Following last night’s snowstorm, Arctic air has now firmly established itself in the Mid-Atlantic region and it is some of the coldest air seen in these parts in about 5 years. Philadelphia International Airport is likely to drop to between 0 and 5 degrees by later tonight and that would be the coldest reading since January 17, 2009 when the low temperature bottomed out at 6 degrees. Temperatures could actually bottom out at or even slightly below zero later tonight in some of the suburbs of Philadelphia and also in much of the New York City metro region. However, as cold as this current Arctic air mass is, the blast coming early next week looks to be even colder and it will likely be the coldest air in 20 years to invade this part of the country.
Next week’s amazingly cold Arctic blast
The next Arctic blast will work its way through the Midwest on Sunday and then arrive in the Mid-Atlantic region on Monday. Between Monday night and early Wednesday, the Mid-Atlantic region will be in the deep freeze and could very well see widespread below zero readings for low temperatures - and this even includes in the big cities along the I-95 corridor. Not since January of 1994, the winter still remembered around here as the “ice storm” winter, have we seen below zero readings in New York City, Philadelphia and Washington, DC - all at the same time. On January 19th, 1994, Central Park, NY reached -2 degrees, Philly Airport bottomed out at -5 degrees, and Reagan National Airport in DC reached -4 degrees. Next week’s incredible cold Arctic air outbreak may actually present an opportunity for below zero readings in the big cities on Monday night and also on Tuesday night. The plot seen below shows cold temperature extremes at DC’s Reagan National Airport going all the way back to 1946 which is when records began to be kept for the Washington, DC metro region. There have only been three below zero readings in that time period at the DC Airport. The GFS computer model forecast map (above) of the 500 millibar height anomalies for next Monday night over North America suggests that the polar vortex - normally seen close to the North Pole – will quite amazingly be centered over the Great Lakes (forecast map courtesy of WeatherBell.com). In other words, the coldest air in all of North America will be centered over the northeastern US during the early part of next week. The good news about this is that temperatures can only go up after this next Arctic air mass passes by our area.

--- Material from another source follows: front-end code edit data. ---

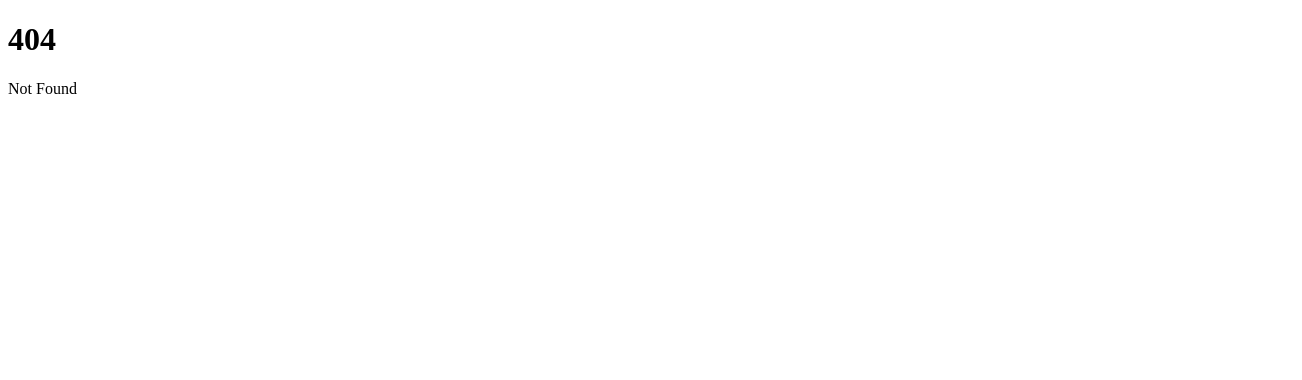
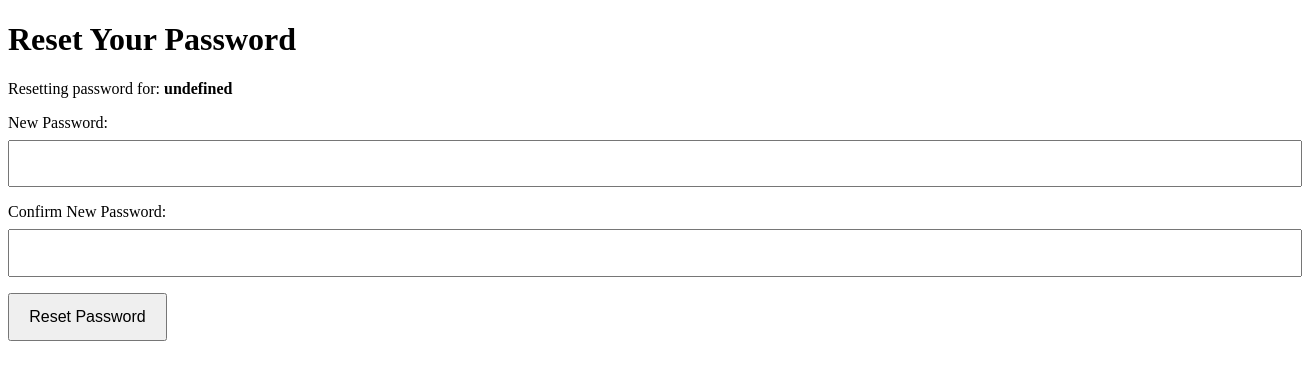
Before and after one commit to kopatsis/redirectionAdmin, a SvelteKit app: page /reset in a window 1280 px wide. Before the commit this address had no page. Shown: the top 380 px of the page, 1302 px wide, since content can reach past the window. Built offline with nearby package versions, Linux system fonts and the light colour scheme.

Commit message:
reset email endpoint

```diff
--- a/package.json
+++ b/package.json
@@ -18,5 +18,8 @@
 		"svelte": "^4.2.7",
 		"vite": "^5.0.3"
 	},
-	"type": "module"
+	"type": "module",
+	"dependencies": {
+		"firebase": "^10.11.1"
+	}
 }
--- /dev/null
+++ b/src/lib/firebase.js
@@ -0,0 +1,9 @@
+
+import { initializeApp } from "firebase/app";
+import { getAuth } from "firebase/auth";
+import config from './firebaseConfig.json'; // Adjust path as necessary if moved
+
+const app = initializeApp(config);
+const auth = getAuth(app);
+
+export { auth };
--- /dev/null
+++ b/src/lib/firebaseConfig.json
@@ -0,0 +1,8 @@
+{
+    "apiKey": "AIzaSyBOksfyE0unI87E533LWTKV6jpW-F1dqDA",
+    "authDomain": "i9auth.firebaseapp.com",
+    "projectId": "i9auth",
+    "storageBucket": "i9auth.appspot.com",
+    "messagingSenderId": "284108905250",
+    "appId": "1:284108905250:web:b866b21949e149af7ca37b"
+  }
--- /dev/null
+++ b/src/routes/reset/+page.svelte
@@ -0,0 +1,87 @@
+<script>
+    import { confirmPasswordReset } from "firebase/auth";
+    import { auth } from '$lib/firebase';
+
+    export let email;
+    export let oobCode;
+
+    let newPassword = '';
+    let confirmPassword = '';
+    let message = '';
+    let processing = false;
+
+    function validatePassword(password) {
+      return password.length >= 10 && /[a-zA-Z]/.test(password) && /\d/.test(password);
+    }
+
+    async function resetPassword() {
+      message = '';
+      if (newPassword !== confirmPassword) {
+        message = 'Passwords do not match';
+        return;
+      }
+      if (!validatePassword(newPassword)) {
+        message = 'Password must be at least 10 characters long and include at least one letter and one number.';
+        return;
+      }
+
+      try {
+        processing = true;
+        await confirmPasswordReset(auth, oobCode, newPassword);
+        message = 'Password successfully updated. You can now log in with your new password.';
+        newPassword = '';
+        confirmPassword = '';
+      } catch (error) {
+        message = `Failed to update password: ${error.message}`;
+      } finally {
+        processing = false;
+      }
+    }
+  </script>
+
+  <form on:submit|preventDefault={resetPassword}>
+    <h1>Reset Your Password</h1>
+    <p>Resetting password for: <strong>{email}</strong></p>
+
+    <div class="form-group">
+      <label for="new-password">New Password:</label>
+      <input id="new-password" type="password" bind:value={newPassword} required>
+    </div>
+
+    <div class="form-group">
+      <label for="confirm-password">Confirm New Password:</label>
+      <input id="confirm-password" type="password" bind:value={confirmPassword} required>
+    </div>
+
+    <button type="submit" disabled={processing}>Reset Password</button>
+
+    {#if message}
+      <p class={message.startsWith('Failed') ? 'error' : 'success'}>{message}</p>
+    {/if}
+  </form>
+
+  <style>
+    .form-group {
+      margin-bottom: 1rem;
+    }
+    label {
+      display: block;
+      margin-bottom: 0.5rem;
+    }
+    input[type="password"] {
+      width: 100%;
+      padding: 0.8rem;
+      font-size: 1rem;
+    }
+    button {
+      padding: 0.8rem 1.2rem;
+      font-size: 1rem;
+      cursor: pointer;
+    }
+    .error {
+      color: red;
+    }
+    .success {
+      color: green;
+    }
+  </style>
--- /dev/null
+++ b/src/routes/reset/+server.js
@@ -0,0 +1,19 @@
+// src/routes/reset/+server.js
+import { verifyPasswordResetCode } from "firebase/auth";
+import { auth } from '$lib/firebase';
+
+export async function load({ url }) {
+    const mode = url.searchParams.get('mode');
+    const oobCode = url.searchParams.get('oobCode');
+
+    if (mode !== 'resetPassword' || !oobCode) {
+        return { status: 400, error: 'Invalid request' };
+    }
+
+    try {
+        const email = await verifyPasswordResetCode(auth, oobCode);
+        return { props: { email, oobCode } };
+    } catch (error) {
+        return { status: 400, error: error.message };
+    }
+}
```
Also changed, not shown: src/routes/verify/+server.js (added), 1 other file (tests, documents, lock files or other folders).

The impact on playoff football
In terms of the Arctic cold impact on the upcoming weekend football playoff games, the Eagles game tomorrow night in South Philly will be played under the influence of today’s (first) Arctic blast. Although there will be some modification in temperatures around here later tomorrow, game time temperatures will still be quite cold (in the low 20's) and they could drop into the teens during the game which could very well make this one of the coldest Eagles games ever. However, winds will be quite light in South Philly and the field should be dry.

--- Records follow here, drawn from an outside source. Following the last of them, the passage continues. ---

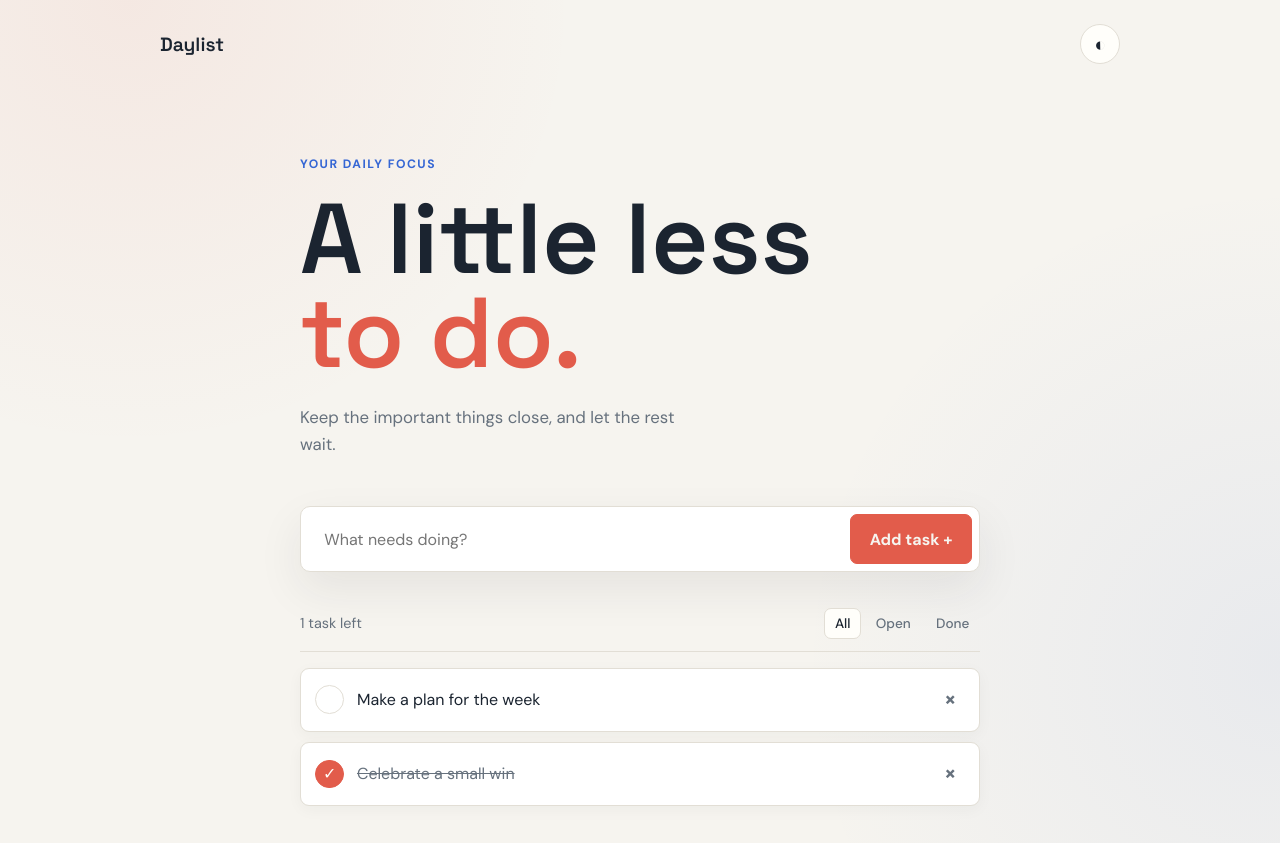
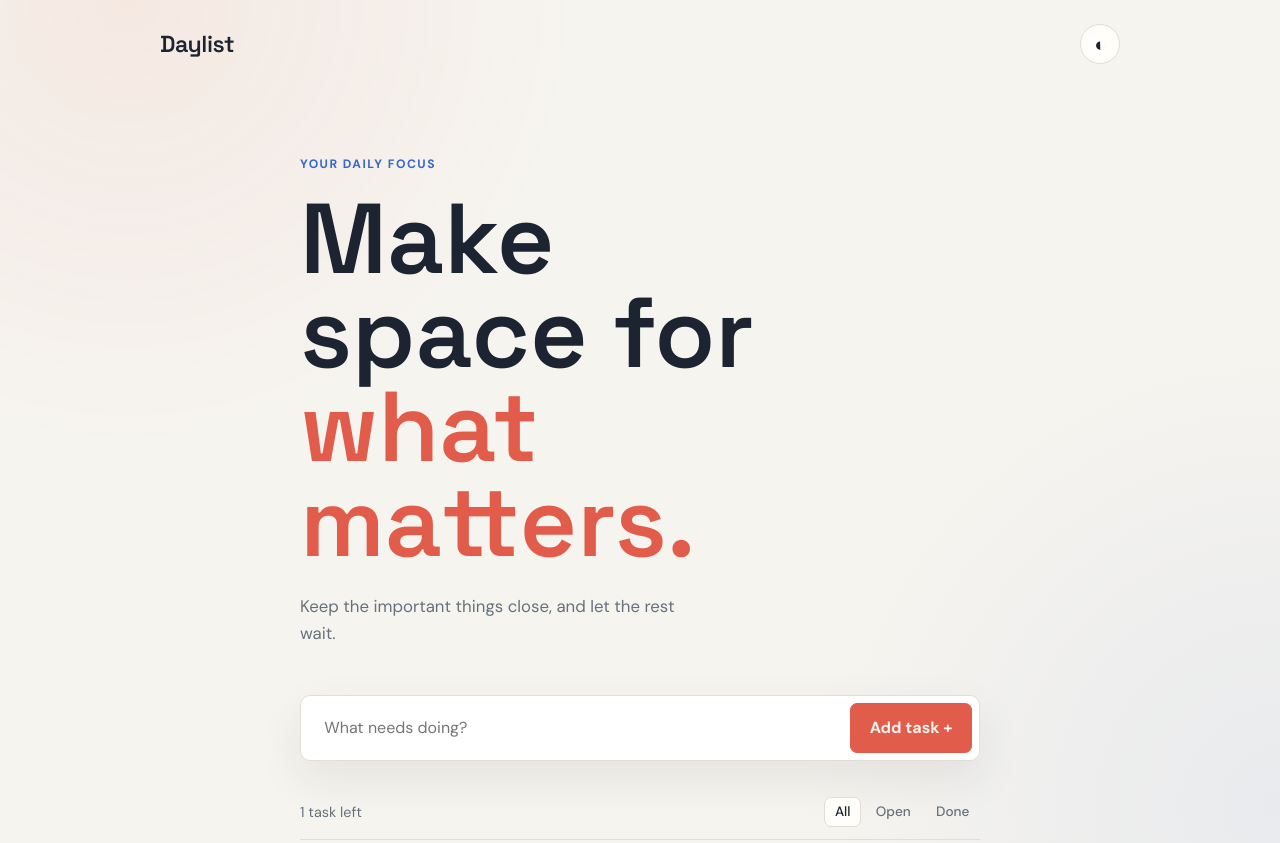
Before and after one commit to shakeelrehmancses/my-static-site, a website built with Vite: page index.html in a window 1280 px wide. Shown: the top 843 px of the page. Built offline with nearby package versions, Linux system fonts and the light colour scheme.

Commit message:
Update todo app branding and theme contrast

```diff
--- a/src/main.ts
+++ b/src/main.ts
@@ -47,7 +47,7 @@ app.innerHTML = `
     <section class="todo-section" aria-labelledby="todo-title">
       <div class="intro">
         <p class="eyebrow">Your daily focus</p>
-        <h1 id="todo-title">A little less<br><em>to do.</em></h1>
+        <h1 id="todo-title">Make space for<br><em>what matters.</em></h1>
         <p class="subtitle">Keep the important things close, and let the rest wait.</p>
       </div>
       <form class="todo-form" id="todo-form">
--- a/src/style.css
+++ b/src/style.css
@@ -62,8 +62,9 @@ main {
 .brand {
   color: var(--text);
   font-family: 'Space Grotesk', sans-serif;
-  font-size: 1.2rem;
+  font-size: 1.45rem;
   font-weight: 600;
+  letter-spacing: -0.02em;
   text-decoration: none;
 }
 
@@ -104,6 +105,7 @@ main {
 
 h1 {
   margin: 0;
+  color: var(--text);
   font-family: 'Space Grotesk', sans-serif;
   font-size: clamp(3.25rem, 8vw, 6.2rem);
   line-height: 0.95;
@@ -111,6 +113,9 @@ h1 {
 }
 
 h1 em { color: var(--accent); font-style: normal; }
+
+body.dark-mode h1 { color: #ffffff; }
+body.dark-mode h1 em { color: #ff9a87; }
 
 .subtitle {
   max-width: 400px;
```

Meanwhile, the playoff game in Green Bay, Wisconsin occurs on Sunday evening and by that time the next Arctic blast will have crashed into the Upper Midwest. As a result, Sunday evening game time temperatures in Green Bay should be between 5 and 10 degrees below zero which would potentially make this one of the coldest football games ever played. The coldest game ever was the NFL Championship game played on December 31, 1967 in Green Bay between the Packers and the Cowboys with a game time temperature of -13 degrees. The second coldest game was on January 10, 1982 in Cincinnati, Ohio between the Bengals and Chargers when the game time temperature was -9 degrees.